Dear Launch Community,
Tomorrow, we celebrate Juneteenth, which commemorates the true Independence Day for the emancipation of African-Americans in the United States. While many people think that the 1863 Emancipation Proclamation ended slavery in America, in reality the last slaves were not freed until Union troops arrived in Galveston, Texas on June 19, 1865 to enforce the emancipation of slaves and facilitate the transfer of power from the last vestiges of the Confederacy. The first Juneteenth celebrations (then called Jubilee Day) were held on the one-year anniversary. While many communities have commemorated this important holiday for the past 156 years, it’s only been in the past 20-30 years that Juneteenth has received more widespread recognition, and that recognition has been strengthened in the light of the 2020 racial justice protests against police brutality and violence. Just yesterday, President Biden signed a bill making Juneteenth a federal holiday, the first new federal holiday approved since Martin Luther King Jr. Day was approved in 1983.

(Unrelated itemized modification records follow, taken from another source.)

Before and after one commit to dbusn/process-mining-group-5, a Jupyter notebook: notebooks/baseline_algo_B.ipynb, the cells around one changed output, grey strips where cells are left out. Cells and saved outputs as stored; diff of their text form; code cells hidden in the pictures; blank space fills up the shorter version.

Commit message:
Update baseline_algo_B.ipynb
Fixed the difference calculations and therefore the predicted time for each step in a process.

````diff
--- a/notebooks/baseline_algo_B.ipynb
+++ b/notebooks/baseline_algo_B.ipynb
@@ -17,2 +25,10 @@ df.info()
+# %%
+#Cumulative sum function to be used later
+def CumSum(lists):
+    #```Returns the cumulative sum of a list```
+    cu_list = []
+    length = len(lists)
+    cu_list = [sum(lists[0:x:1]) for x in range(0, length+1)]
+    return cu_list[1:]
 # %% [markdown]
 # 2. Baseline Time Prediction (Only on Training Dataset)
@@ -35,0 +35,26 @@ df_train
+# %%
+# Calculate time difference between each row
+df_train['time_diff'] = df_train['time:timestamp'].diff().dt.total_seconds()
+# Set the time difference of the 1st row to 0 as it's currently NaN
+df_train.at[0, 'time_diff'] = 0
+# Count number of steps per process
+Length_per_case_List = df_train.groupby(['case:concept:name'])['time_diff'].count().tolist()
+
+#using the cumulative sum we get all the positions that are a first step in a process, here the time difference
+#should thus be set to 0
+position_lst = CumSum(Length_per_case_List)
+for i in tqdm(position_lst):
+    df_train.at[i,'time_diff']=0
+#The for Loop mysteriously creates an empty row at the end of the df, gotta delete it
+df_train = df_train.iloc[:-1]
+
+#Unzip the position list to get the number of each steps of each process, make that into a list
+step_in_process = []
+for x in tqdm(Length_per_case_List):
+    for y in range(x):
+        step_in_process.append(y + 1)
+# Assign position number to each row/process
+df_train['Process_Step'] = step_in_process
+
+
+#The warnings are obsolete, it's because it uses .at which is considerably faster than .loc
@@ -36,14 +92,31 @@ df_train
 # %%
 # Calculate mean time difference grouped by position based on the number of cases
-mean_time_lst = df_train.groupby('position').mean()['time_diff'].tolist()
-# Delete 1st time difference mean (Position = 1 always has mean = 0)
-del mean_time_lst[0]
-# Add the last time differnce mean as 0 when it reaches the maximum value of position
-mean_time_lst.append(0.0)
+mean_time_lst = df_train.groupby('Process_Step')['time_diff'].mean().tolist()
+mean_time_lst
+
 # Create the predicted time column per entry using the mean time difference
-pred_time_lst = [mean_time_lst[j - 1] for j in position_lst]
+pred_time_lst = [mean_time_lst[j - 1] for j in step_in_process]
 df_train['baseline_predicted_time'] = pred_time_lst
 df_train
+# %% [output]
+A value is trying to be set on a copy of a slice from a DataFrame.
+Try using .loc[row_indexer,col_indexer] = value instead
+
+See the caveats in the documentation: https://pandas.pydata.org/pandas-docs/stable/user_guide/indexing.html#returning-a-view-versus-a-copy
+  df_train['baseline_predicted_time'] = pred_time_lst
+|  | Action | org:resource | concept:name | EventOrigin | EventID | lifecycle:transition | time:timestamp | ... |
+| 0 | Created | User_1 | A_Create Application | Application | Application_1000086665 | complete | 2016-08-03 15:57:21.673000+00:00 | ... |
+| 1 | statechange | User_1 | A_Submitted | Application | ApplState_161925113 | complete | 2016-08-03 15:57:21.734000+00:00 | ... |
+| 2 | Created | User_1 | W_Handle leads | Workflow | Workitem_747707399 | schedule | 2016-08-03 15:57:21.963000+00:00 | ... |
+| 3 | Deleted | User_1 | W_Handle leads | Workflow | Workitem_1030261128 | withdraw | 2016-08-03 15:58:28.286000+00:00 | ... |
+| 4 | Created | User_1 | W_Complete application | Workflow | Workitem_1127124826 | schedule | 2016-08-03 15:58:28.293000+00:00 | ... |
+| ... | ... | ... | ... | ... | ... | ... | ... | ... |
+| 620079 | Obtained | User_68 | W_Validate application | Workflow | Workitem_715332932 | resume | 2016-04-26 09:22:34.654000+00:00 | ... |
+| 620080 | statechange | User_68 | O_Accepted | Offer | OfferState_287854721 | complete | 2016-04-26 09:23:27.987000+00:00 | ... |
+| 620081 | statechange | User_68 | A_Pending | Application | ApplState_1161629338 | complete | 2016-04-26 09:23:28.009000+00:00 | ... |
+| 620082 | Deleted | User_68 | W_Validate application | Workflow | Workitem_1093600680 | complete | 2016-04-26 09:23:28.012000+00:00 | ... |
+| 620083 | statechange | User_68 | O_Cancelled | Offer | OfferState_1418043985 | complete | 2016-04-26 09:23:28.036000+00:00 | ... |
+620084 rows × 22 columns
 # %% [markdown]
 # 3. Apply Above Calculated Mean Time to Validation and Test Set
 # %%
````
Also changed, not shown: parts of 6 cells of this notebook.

It’s heartening to see the increasing recognition of Juneteenth as an important part of American history, because Black history is American history. At Launch, we believe it’s vital that all students understand the reality of that history and not a whitewashed version. Children pick up on what’s happening in the world from a very young age so it’s vital that they have a safe space to learn, ask questions, and explore. And it’s also critical that students, particularly students of color, see themselves reflected in the curriculum, activities, books, and materials we use. Launch is committed to becoming an anti-racist organization and deepening our racial equity work, and we invite you to join us in this journey.
It’s important for each of us to take the time to understand the long struggle for racial justice – and also how far we still have to go. Soyica Diggs Colbert wrote, “Juneteenth functions as a holiday to remember freedom delayed. It also challenges the idea of freedom as an event. Rather, it is a movement, a process that unfolds over time and requires perpetual action to sustain it.” As you celebrate Juneteenth this year and in future years, I encourage you to go beyond a symbolic recognition and take perpetual action to sustain change, uplift the Black community, celebrate Black joy and excellence, fight against police violence, work to expand voting rights, and address racial disparities wherever they exist.
For more information about the history of Juneteenth and a list of local Juneteenth events, please explore the links below. Plus there’s a great map of events put together by The Liink Project & Communion Seattle!
Dr. Angela Griffin, CEO